Firebreaks are used to stop the spread of a bushfire and are also used by firefighters to gain access around all areas of your property and as a place from which to fight a fire. Remember that firebreaks must be wide enough and have enough vertical clearance to let a firefighting truck pass. Maintain your firebreaks to ensure your property can be defended during a fire.
Crop Fire Safety
Fires are more likely to occur on farms during harvest given the movement of machinery and vehicles through cropped paddocks. Many of these fires could be prevented by taking some simple fire safety steps, conducting regular maintenance checks and keeping headers clean during harvest. Modern harvesters have many potential ignition sources which require regular servicing and close monitoring such as:
- Hot exhausts
- Electrical circuits
Dry straw, dust, chaff, oil and leaking distillate are the perfect fuels. Keeping headers free of these fuels is important to prevent fires.
Routine maintenance around your home
Small jobs and simple measures, such as clearing the leaves out of your gutter and keeping your lawns mown short, can make all the difference in protecting your home in the event
of a bushfire. Here are some maintenance tips that are just as useful for older houses as they are for newly built homes. These tasks can be done year-round to ensure your home is always
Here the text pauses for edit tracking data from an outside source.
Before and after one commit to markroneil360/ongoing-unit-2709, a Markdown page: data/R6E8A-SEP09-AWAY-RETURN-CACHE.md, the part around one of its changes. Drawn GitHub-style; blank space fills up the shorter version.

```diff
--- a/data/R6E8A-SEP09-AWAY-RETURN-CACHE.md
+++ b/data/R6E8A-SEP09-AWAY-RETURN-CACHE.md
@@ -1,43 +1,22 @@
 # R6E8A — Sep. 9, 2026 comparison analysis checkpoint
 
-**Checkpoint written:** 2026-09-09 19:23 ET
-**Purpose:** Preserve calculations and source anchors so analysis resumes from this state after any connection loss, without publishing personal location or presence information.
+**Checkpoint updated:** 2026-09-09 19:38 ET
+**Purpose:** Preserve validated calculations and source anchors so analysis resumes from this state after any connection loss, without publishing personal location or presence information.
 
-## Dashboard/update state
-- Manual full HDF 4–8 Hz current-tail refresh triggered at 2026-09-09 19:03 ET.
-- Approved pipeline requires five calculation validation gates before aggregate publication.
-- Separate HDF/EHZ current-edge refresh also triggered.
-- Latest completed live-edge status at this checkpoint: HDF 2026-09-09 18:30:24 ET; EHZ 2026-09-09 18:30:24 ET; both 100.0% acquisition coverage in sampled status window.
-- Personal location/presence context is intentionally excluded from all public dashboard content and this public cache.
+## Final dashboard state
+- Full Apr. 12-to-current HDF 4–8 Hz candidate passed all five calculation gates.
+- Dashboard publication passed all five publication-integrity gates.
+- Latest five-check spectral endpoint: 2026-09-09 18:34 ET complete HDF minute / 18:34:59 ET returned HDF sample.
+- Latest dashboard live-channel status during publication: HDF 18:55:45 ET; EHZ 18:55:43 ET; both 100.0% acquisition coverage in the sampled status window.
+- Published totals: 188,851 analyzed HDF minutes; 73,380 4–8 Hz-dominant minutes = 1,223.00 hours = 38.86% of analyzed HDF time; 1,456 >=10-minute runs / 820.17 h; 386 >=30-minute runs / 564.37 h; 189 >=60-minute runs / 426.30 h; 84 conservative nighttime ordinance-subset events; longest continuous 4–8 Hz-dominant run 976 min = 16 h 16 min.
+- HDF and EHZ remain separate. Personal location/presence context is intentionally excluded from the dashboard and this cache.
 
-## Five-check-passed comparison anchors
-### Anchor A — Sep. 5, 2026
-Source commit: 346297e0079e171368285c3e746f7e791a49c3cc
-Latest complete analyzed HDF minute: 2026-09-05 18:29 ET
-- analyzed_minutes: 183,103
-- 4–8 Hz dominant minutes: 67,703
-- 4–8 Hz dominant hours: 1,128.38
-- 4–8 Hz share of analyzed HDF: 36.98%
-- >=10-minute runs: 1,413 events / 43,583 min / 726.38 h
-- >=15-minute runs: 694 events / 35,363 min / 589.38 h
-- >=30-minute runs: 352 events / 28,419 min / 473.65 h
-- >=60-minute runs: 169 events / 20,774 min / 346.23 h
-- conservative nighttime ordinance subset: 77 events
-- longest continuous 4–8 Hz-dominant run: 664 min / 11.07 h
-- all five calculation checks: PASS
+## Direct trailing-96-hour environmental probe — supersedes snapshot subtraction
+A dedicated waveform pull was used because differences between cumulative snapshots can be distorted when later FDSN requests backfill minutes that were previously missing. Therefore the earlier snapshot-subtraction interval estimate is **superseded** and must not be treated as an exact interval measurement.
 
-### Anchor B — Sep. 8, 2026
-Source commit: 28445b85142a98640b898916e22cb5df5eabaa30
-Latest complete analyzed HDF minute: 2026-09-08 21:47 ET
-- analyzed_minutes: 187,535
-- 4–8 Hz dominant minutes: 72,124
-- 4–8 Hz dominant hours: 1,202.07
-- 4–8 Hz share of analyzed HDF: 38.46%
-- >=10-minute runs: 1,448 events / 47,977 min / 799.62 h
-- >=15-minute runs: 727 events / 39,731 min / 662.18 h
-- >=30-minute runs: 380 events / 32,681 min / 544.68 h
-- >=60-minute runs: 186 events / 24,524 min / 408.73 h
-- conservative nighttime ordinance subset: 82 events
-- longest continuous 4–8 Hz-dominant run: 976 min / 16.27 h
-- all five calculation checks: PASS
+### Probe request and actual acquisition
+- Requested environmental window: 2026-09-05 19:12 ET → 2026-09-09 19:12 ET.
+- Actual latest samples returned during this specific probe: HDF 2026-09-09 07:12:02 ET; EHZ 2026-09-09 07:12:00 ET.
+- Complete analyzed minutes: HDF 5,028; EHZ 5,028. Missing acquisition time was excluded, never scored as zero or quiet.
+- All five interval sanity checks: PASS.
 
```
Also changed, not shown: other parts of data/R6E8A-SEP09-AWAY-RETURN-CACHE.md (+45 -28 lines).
- Roofs and gutters: Keep roofing, gutters and downpipes clear of leaves and debris. Consider installing metal leaf gutter guards to prevent litter build up. Repair broken tiles or dislodged roofing materials.
- External walls and windows: Check for gaps in the externals walls and windows. Repair broken bricks, decaying timber or damaged cement sheeting.
- Steps: Keep steps/stairs/verandahs clear of debris and remove combustible materials, including leaves, grass, wood, building materials and flammable welcome mats.
- Water: Check taps, hoses and hose reels are in good working order. Check pumps are fuelled and oiled to start easily. Ensure there is adequate water supply to meet the needs of the job.
- Access: Check driveways and access tracks are clear of trees.
- LP gas cylinders: Consider the best place to store your LP gas cylinders. Do not place them under the verandah and ensure there is no flammable material in front of the valve for at least 6 metres.
- Pipes: Consider using metal pipes and hose fittings instead of plastic (these can melt when you most need them) or bury them.
- Fire Traps: Are there any other fire traps around your home that you may have overlooked? Walk around your property imagining a bushfire is approaching in the middle of summer.
The devastating impact a bushfire has on a community has a lasting affect and can take years to recover from. Preparation is everything – give your family home the best chance of survival